Researchers also looked at the impact of security measures like CCTV, stab-proof vests, lockdown systems and security guards. The instinctive reaction to the risk of violence can be to “batten down the hatches” says Rowe. But in fact it’s possible to prevent a lot of problems much earlier in the process by improving the patient experience, rather than implementing measures that make staff and patients feel that violence is inevitable.

Rowe and Howroyd agree that the involvement of A&E staff in the research was vital. Rowe says they were “incredibly supportive” during the fieldwork and Howroyd describes the contributions of frontline staff as “pivotal” in the design process. Researchers also spoke to professionals in other settings where violence and aggression is an issue, including prisons, airports and courts.

Of course, the research highlighted lots of issues that fell beyond the remit of this project, and had to be parked. “We can’t do very much about someone showing up at A&E who has had 15 pints and wants a fight, that’s a societal issue,” says Howroyd. The same goes for issues like the actual speed and efficiency of treatment in A&E, mental health-related problems and staff’s fear of litigation.

Accident and design

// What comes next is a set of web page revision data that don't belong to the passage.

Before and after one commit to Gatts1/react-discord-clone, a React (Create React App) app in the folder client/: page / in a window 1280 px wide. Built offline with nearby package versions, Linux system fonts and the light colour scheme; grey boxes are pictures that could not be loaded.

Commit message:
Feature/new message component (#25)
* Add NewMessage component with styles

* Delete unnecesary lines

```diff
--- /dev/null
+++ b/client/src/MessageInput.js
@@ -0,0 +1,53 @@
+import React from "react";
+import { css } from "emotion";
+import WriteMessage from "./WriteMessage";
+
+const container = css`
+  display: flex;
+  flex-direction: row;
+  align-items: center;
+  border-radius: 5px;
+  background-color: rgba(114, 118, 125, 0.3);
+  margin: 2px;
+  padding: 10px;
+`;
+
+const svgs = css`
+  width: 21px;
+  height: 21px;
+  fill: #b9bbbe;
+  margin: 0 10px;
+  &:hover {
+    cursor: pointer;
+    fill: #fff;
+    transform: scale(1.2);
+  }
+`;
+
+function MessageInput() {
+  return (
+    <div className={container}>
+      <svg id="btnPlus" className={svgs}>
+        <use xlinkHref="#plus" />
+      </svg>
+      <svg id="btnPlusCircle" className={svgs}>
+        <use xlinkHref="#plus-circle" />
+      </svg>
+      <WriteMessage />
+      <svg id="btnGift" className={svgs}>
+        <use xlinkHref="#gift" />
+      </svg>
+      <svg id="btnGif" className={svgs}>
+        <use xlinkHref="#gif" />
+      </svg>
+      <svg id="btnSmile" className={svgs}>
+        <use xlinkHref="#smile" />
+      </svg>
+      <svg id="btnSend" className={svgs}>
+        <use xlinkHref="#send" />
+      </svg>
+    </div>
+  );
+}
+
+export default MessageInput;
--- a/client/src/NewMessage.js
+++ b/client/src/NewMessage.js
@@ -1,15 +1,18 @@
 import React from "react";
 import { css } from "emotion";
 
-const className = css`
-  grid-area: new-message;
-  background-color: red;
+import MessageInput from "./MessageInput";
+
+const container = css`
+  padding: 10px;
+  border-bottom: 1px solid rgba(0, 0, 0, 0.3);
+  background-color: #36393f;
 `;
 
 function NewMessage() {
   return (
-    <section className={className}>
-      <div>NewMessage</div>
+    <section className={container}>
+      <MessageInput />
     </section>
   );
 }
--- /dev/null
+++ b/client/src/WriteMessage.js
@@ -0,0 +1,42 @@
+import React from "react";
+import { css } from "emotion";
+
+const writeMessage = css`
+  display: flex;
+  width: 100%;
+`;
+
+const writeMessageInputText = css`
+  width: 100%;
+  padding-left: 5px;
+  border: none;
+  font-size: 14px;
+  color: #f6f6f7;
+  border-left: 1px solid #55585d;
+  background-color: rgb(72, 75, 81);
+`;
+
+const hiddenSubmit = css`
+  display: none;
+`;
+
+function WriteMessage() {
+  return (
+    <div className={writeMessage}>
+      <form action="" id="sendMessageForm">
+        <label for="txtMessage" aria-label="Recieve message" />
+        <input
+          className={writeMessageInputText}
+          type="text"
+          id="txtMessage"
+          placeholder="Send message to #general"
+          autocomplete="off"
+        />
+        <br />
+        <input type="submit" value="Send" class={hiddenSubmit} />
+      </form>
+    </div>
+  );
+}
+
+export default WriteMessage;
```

  • A new information and communication system will guide patients through the A&E process. Rather than leaving people to wonder how long they will have to wait and what will happen to them next, the idea is to reassure them by providing information at particular stages, making the process more transparent for patients, from when they arrive until they are treated. Patients will be greeted on arrival to make sure that things begin on a positive footing and to give them the opportunity to ask questions. If a good first impression is made people are likely to be more patient throughout their time in the A&E. Signage has been designed to tell people where they are and what to expect, as well as screens providing live information about what is happening in the department. Printed ‘process maps’ have also been produced to explain to patients how they will move through A&E, so that they can understand what is going on and where they are in the system.
  • A ‘reflective’ staff development programme will help nurses, doctors, receptionists, agency staff and security staff deal with and recover from stressful incidents. The idea is to give staff a better way to learn from their own and one another’s experiences of dealing with violent and aggressive people.
  • Further design recommendations have been developed, which can be used by NHS bosses to address the various possible causes of violence and aggression. This includes things like spatial design, signposting, ticketing systems, greeting people on arrival to A&E and even lighting and acoustics.
  • Future innovations could include touchscreens, smartphone apps and wristbands equipped with QR codes to help people get up-to-date information while they are in A&E.

    Full details of the design solutions can be found at

Designs for life
The 153-page report setting out how the design solutions can be put into practice is being sent to every NHS Trust. The cost of implementing them is estimated at around £60,000 per trust, and the effectiveness of the proposals will now be evaluated in three trusts, chosen from twelve that volunteered. Howroyd is hoping to see “significant” reductions in cases of violence and aggression.

Rowe says the project shows that ethnography doesn’t have to be slow – one of the main barriers to clients adopting the method. “We did 300 hours of fieldwork,” she said. “That sounds like a long, long time, but the project was commissioned in December and the findings were delivered by the end of January.” As for cost, the ethnographic research accounted for less than 10% of the £450,000 spent on the initiative as a whole.

The complexity of the issues that public sector research clients have to grapple with means they have been quicker to embrace ethnography, Rowe believes. “We hear from public sector clients all the time that they’ve focus-grouped an issue to death and they haven’t managed to get further forward. The public sector have taken huge strides ahead of the private sector in some situations in embracing ethnography as a technique, and there’s a huge opportunity for the commercial sector to think a bit more broadly about how they do research and what value this could have.”